The Energy Information Administration (EIA) provides weekly information on petroleum inventories in the U.S., whether produced here or abroad. Inventory levels help us forecast the direction of prices for petroleum products.
Why is the EIA Petroleum Status Report Important?
The prices of petrol products are determined by supply and quantity demanded – just like most other goods and services.
During periods of strong economic growth, we expect demand to be robust. If inventory supply is low, this will eventually lead to an increase in crude oil pricing. Or, price increases for a wide variety of petroleum products such as gasoline or heating oil.
If inventories are high and rising in an environment of strong demand, prices may remain in equilibrium.
In a slow economic environment, demand for crude oil may fall. And, If inventories are rising, this may push down oil prices.
Crude oil, priced in USD, is an important commodity in the global market. Prices fluctuate depending on global supply and demand conditions. Since oil is such an important part of national economies, it contributes to the direction of inflation. In the U.S., consumer prices have stabilized whenever oil prices have fallen, but have accelerated when oil prices have risen.
Good CCI divergence on the charts. The economic calendar shows good numbers on the GBP. I expect a DXY pullback. However the economic calendar lists pirate activity this week so will keep my position size 33% of normal with a wide stop.
Update: position open, currently below the 1.185 stop-loss
Position stopped out; risk capped at -7.6% of equity
Daily high-test and double top off the 50 ema. I expect the GBP and USD to apply downward pressure on the Euro. NOK is a commodity currency.

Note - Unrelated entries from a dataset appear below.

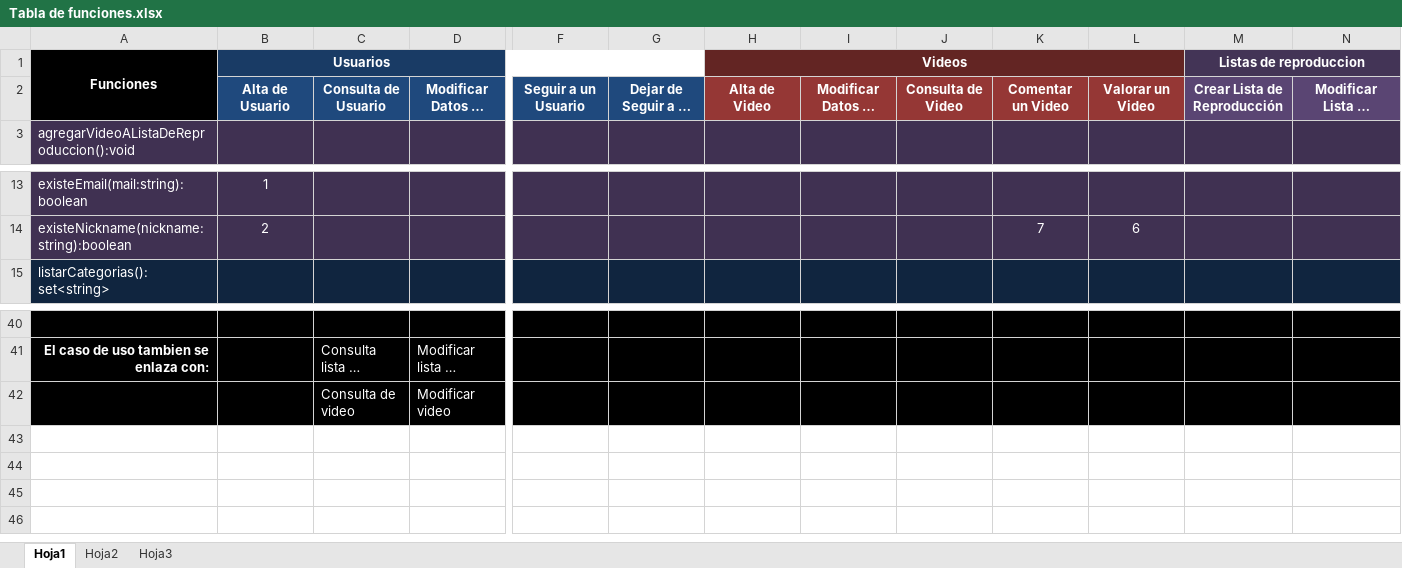
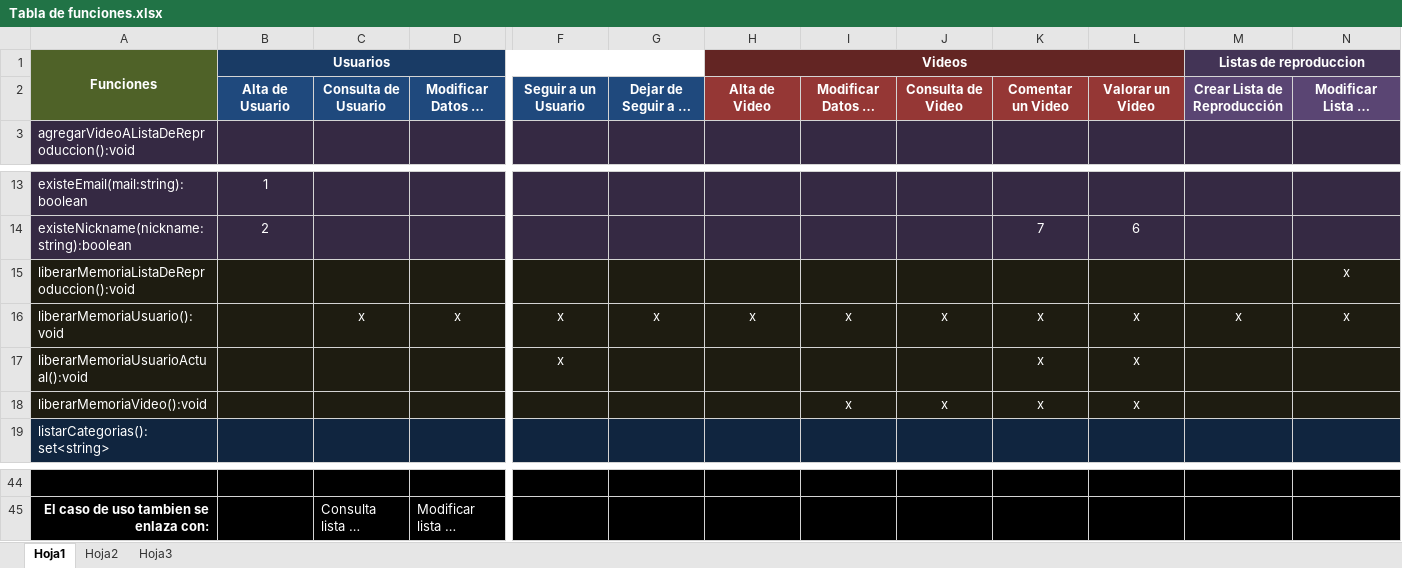
Before and after one commit to JotaJota96/UyTube_obligatorio_PdA, an Excel workbook: Documentacion/Tabla de funciones.xlsx, sheet Hoja1, drawn as a sheet; only a part is shown, gaps mark what is left out; long unchanged cells end in …; values as stored, in another font and other column widths than the file's, no borders; removed rows and columns are numbered as before the commit, all else as after; rows hold the shown columns only; the diff names each change by its address in the sheet, - before the commit and + after, or states it on an @@ line.

```diff
--- a/Documentacion/Tabla de funciones.xlsx (sheet Hoja1)
+++ b/Documentacion/Tabla de funciones.xlsx (sheet Hoja1)
-A1:A2 fill: #000000
+A1:A2 fill: #4F6228
+row 15: liberarMemoriaListaDeReproduccion():void |  |  |  |  |  |  |  |  |  |  |  | x
+row 16: liberarMemoriaUsuario():void |  | x | x | x | x | x | x | x | x | x | x | x
+row 17: liberarMemoriaUsuarioActual():void |  |  |  | x |  |  |  |  | x | x
+row 18: liberarMemoriaVideo():void |  |  |  |  |  |  | x | x | x | x
-row 42:  |  | Consulta de video | Modificar video
```
Also changed, not shown: 4 other files.
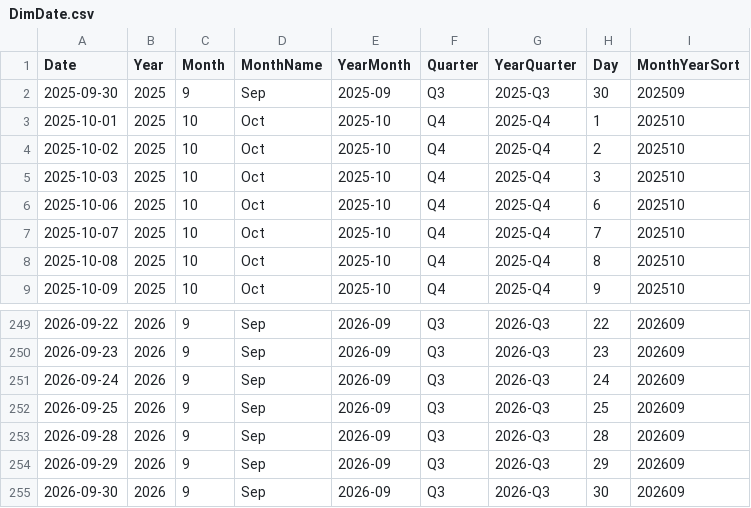
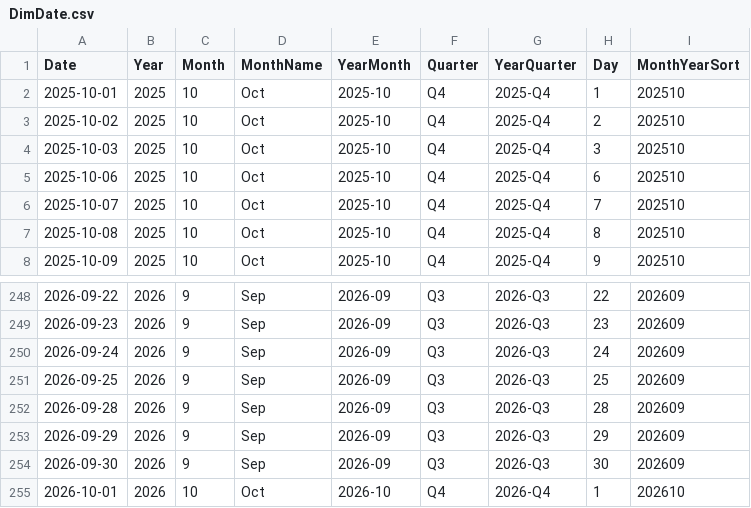
Before and after one commit to AlexTouvras/powerbi-portfolio, a CSV file: 01-finance/data/gold/DimDate.csv, drawn as a sheet; only a part is shown, gaps mark what is left out; removed rows and columns are numbered as before the commit, all else as after; the diff names each change by its address in the sheet, - before the commit and + after, or states it on an @@ line.

```diff
--- a/01-finance/data/gold/DimDate.csv
+++ b/01-finance/data/gold/DimDate.csv
-row 2: 2025-09-30 | 2025 | 9 | Sep | 2025-09 | Q3 | 2025-Q3 | 30 | 202509
+row 255: 2026-10-01 | 2026 | 10 | Oct | 2026-10 | Q4 | 2026-Q4 | 1 | 202610
```
Also changed, not shown: 3 other files.
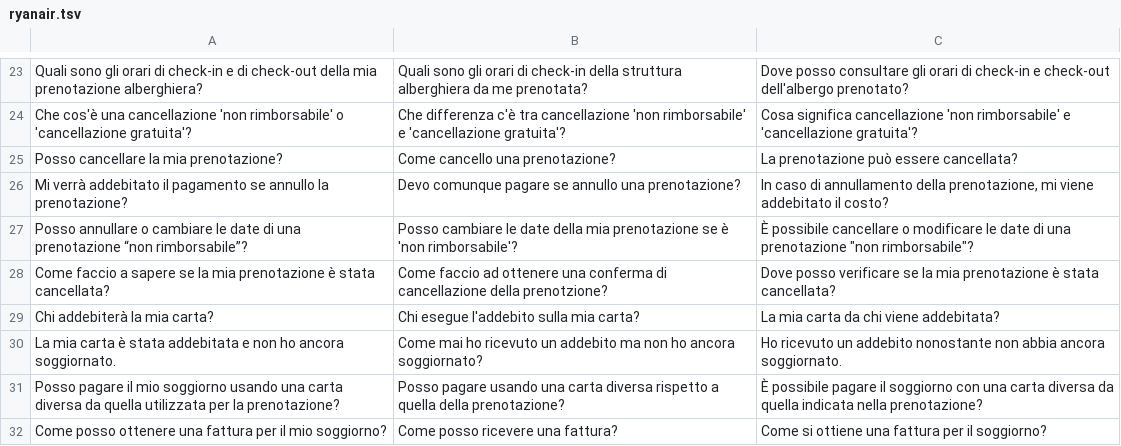
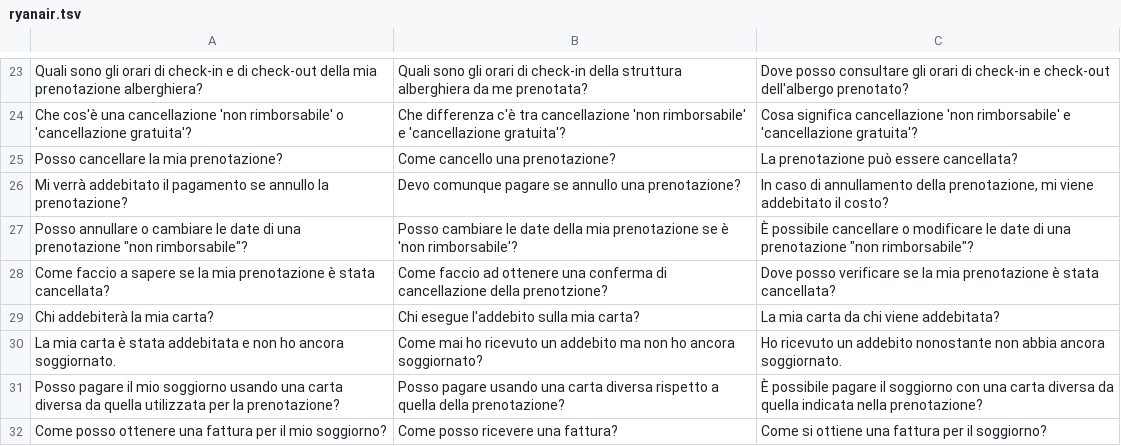
Before and after one commit to lucadiliello/italian-faq-dataset, a TSV file: retrieval/ryanair.tsv, drawn as a sheet; only a part is shown, gaps mark what is left out.

Commit message:
Fixed quoting in ryanair.tsv

```diff
--- a/retrieval/ryanair.tsv
+++ b/retrieval/ryanair.tsv
@@ -26,3 +26,3 @@ Posso cancellare la mia prenotazione?	Come cancello una prenotazione?	La prenota
 Mi verrà addebitato il pagamento se annullo la prenotazione?	Devo comunque pagare se annullo una prenotazione?	In caso di annullamento della prenotazione, mi viene addebitato il costo?
-Posso annullare o cambiare le date di una prenotazione “non rimborsabile”?	Posso cambiare le date della mia prenotazione se è 'non rimborsabile'?	È possibile cancellare o modificare le date di una prenotazione "non rimborsabile"?
+Posso annullare o cambiare le date di una prenotazione "non rimborsabile"?	Posso cambiare le date della mia prenotazione se è 'non rimborsabile'?	È possibile cancellare o modificare le date di una prenotazione "non rimborsabile"?
 Come faccio a sapere se la mia prenotazione è stata cancellata?	Come faccio ad ottenere una conferma di cancellazione della prenotzione?	Dove posso verificare se la mia prenotazione è stata cancellata?
```
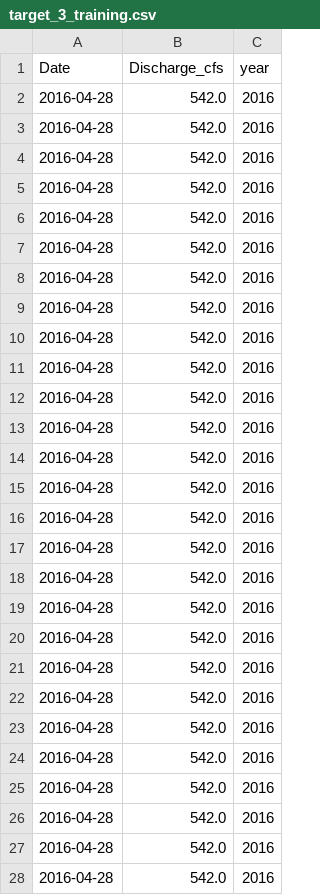
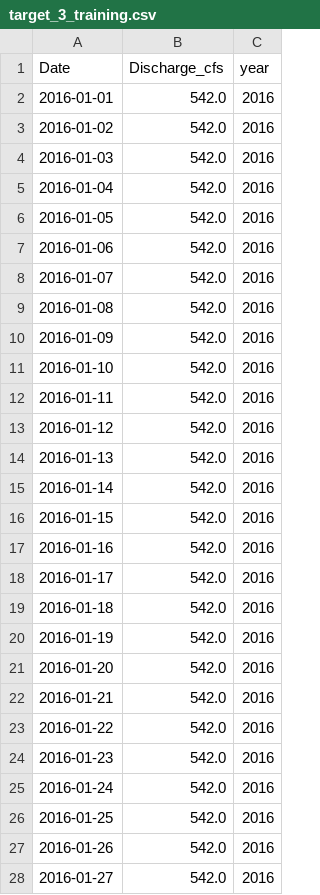
Before and after one commit to eburgon2/Homework3, a CSV file: LSTM Files/Train-Validate/target_3_training.csv, drawn as a sheet; only a part is shown; the diff covers the shown part only.

```diff
--- a/LSTM Files/Train-Validate/target_3_training.csv
+++ b/LSTM Files/Train-Validate/target_3_training.csv
@@ -1,28 +1,28 @@
 Date,Discharge_cfs,year
-2016-04-28,542.0,2016
-2016-04-28,542.0,2016
-2016-04-28,542.0,2016
-2016-04-28,542.0,2016
-2016-04-28,542.0,2016
-2016-04-28,542.0,2016
-2016-04-28,542.0,2016
-2016-04-28,542.0,2016
-2016-04-28,542.0,2016
-2016-04-28,542.0,2016
-2016-04-28,542.0,2016
-2016-04-28,542.0,2016
-2016-04-28,542.0,2016
-2016-04-28,542.0,2016
-2016-04-28,542.0,2016
-2016-04-28,542.0,2016
-2016-04-28,542.0,2016
-2016-04-28,542.0,2016
-2016-04-28,542.0,2016
-2016-04-28,542.0,2016
-2016-04-28,542.0,2016
-2016-04-28,542.0,2016
-2016-04-28,542.0,2016
-2016-04-28,542.0,2016
-2016-04-28,542.0,2016
-2016-04-28,542.0,2016
-2016-04-28,542.0,2016
+2016-01-01,542.0,2016
+2016-01-02,542.0,2016
+2016-01-03,542.0,2016
+2016-01-04,542.0,2016
+2016-01-05,542.0,2016
+2016-01-06,542.0,2016
+2016-01-07,542.0,2016
+2016-01-08,542.0,2016
+2016-01-09,542.0,2016
+2016-01-10,542.0,2016
+2016-01-11,542.0,2016
+2016-01-12,542.0,2016
+2016-01-13,542.0,2016
+2016-01-14,542.0,2016
+2016-01-15,542.0,2016
+2016-01-16,542.0,2016
+2016-01-17,542.0,2016
+2016-01-18,542.0,2016
+2016-01-19,542.0,2016
+2016-01-20,542.0,2016
+2016-01-21,542.0,2016
+2016-01-22,542.0,2016
+2016-01-23,542.0,2016
+2016-01-24,542.0,2016
+2016-01-25,542.0,2016
+2016-01-26,542.0,2016
+2016-01-27,542.0,2016
```
Also changed, not shown: 91 edited cells elsewhere in this file, LSTM Files/Train-Validate/target_2_training.csv, 28 other files.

Position sizing will be halved due to correlation with EUR/$ short.
Update: position open, currently below the 9.366 stop-loss
Position closed, 08-24-2017: closed out on 200 ema bounce; gain on trade +23.1% of required margin.
Update: took a minor short on AUD/JPY at 87.3; closed position early due to change in retail positioning; gain on trade +15.4% of required margin.
Fed rhetoric is that rate hikes are not likely to happen in the relative future (relative to what exactly?). This is the type of FedSpeak that throws an anchor around the dollar. The dollar losing value buoyed up commodity prices resulting in higher demand for the commodity currencies (aud, cad, nok, nzd, etc…). I will be keeping an eye out for the wave two pullback.
I always stay port-side with conservative lot sizing and wide stops when I see a pirate get-together listed on the economic calendar.